Within the data below, copy each line where the string "widget" is found.

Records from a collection
========================================

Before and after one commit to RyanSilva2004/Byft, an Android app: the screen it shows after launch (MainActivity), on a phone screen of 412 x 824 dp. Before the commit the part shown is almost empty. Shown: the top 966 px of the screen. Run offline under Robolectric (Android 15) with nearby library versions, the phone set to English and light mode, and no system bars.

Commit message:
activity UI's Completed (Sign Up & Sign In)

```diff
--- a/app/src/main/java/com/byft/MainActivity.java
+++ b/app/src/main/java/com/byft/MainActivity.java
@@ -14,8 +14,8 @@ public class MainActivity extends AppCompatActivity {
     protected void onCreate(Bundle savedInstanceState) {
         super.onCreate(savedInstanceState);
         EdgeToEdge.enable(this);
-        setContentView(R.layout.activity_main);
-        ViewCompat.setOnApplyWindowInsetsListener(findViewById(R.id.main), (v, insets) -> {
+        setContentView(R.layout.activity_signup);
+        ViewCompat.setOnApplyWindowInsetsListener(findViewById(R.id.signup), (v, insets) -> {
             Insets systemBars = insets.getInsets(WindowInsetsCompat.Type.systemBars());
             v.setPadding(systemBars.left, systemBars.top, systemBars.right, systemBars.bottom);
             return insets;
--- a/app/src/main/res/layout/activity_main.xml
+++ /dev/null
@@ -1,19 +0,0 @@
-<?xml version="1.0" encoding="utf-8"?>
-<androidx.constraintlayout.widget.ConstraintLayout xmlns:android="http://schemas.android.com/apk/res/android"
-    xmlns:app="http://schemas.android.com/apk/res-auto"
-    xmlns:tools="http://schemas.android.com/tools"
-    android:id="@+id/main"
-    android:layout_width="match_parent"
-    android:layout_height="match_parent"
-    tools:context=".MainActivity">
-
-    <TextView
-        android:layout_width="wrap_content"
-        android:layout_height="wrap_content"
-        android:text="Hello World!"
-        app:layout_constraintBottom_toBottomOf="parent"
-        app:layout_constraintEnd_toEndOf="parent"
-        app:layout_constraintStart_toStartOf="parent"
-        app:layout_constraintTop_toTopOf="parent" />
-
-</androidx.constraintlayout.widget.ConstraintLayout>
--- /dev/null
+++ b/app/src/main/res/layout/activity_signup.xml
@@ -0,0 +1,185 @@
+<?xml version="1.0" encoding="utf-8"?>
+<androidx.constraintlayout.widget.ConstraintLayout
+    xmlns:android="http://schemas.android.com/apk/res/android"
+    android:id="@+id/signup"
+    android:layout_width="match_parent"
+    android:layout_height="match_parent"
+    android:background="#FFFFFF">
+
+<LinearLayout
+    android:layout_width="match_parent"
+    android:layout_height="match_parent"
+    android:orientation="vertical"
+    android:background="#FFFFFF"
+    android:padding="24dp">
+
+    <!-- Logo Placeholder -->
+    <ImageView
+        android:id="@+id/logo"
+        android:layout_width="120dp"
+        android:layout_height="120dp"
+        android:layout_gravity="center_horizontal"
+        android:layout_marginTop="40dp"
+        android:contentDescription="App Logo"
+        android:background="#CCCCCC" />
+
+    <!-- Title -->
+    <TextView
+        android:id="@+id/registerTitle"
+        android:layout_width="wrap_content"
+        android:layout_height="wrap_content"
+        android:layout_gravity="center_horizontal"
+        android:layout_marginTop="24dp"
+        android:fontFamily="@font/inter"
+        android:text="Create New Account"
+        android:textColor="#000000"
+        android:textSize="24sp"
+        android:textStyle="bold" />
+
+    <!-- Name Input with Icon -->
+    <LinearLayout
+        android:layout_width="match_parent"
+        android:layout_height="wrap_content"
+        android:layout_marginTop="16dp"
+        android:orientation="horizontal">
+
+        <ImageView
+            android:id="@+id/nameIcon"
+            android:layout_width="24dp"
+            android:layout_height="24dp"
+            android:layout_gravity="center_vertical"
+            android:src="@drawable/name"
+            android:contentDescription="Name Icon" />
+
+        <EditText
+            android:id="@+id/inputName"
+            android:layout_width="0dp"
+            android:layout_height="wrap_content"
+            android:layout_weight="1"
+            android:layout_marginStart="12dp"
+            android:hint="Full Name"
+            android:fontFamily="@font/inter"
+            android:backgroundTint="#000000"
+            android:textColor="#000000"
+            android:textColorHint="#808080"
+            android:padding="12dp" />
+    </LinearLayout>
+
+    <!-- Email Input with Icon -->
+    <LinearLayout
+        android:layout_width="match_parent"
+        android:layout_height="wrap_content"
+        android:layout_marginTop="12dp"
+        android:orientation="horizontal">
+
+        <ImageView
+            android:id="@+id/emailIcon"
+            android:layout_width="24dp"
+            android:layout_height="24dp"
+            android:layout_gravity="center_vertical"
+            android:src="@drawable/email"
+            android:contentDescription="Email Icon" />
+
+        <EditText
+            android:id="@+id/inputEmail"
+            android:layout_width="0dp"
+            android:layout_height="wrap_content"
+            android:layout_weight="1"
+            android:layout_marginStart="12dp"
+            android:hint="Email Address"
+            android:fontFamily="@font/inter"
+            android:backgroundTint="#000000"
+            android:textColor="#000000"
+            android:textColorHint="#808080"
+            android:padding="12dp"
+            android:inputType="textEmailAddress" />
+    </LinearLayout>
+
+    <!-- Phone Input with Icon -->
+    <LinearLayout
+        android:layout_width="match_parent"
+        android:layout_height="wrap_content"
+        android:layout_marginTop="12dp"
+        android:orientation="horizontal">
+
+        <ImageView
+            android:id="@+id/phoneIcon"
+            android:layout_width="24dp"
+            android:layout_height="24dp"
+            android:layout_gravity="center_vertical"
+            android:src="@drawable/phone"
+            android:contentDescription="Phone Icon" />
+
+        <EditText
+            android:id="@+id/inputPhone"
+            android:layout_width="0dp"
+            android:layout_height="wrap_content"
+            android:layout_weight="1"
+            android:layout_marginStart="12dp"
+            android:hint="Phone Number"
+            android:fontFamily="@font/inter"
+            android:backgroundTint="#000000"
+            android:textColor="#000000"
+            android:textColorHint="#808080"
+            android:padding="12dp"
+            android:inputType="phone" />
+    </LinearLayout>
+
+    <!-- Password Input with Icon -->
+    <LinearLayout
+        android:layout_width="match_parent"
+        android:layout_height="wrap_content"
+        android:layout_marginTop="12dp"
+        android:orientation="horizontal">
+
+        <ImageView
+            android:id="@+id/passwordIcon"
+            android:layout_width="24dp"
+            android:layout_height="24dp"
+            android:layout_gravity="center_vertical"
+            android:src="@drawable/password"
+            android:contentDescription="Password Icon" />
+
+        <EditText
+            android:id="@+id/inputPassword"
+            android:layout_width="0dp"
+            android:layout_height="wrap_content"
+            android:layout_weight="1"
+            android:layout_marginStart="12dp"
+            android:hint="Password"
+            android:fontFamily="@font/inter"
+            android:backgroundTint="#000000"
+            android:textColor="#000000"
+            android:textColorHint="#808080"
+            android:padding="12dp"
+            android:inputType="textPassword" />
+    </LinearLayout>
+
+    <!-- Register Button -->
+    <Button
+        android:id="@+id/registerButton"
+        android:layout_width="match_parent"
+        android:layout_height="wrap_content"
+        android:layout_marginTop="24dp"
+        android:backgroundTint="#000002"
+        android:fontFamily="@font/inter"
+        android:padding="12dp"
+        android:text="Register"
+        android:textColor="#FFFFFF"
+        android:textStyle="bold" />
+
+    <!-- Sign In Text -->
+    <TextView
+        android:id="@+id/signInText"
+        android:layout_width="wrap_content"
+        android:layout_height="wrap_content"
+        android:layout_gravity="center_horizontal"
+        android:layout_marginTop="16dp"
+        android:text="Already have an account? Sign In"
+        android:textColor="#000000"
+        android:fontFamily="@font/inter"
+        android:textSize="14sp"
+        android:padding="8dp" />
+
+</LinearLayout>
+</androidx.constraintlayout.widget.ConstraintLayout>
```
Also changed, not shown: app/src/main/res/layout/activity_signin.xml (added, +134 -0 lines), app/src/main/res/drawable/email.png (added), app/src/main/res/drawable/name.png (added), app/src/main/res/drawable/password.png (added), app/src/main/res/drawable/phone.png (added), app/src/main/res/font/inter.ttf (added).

========================================

WRITTEN SOLUTION →
-<androidx.constraintlayout.widget.ConstraintLayout xmlns:android="http://schemas.android.com/apk/res/android"
-</androidx.constraintlayout.widget.ConstraintLayout>
+<androidx.constraintlayout.widget.ConstraintLayout
+</androidx.constraintlayout.widget.ConstraintLayout>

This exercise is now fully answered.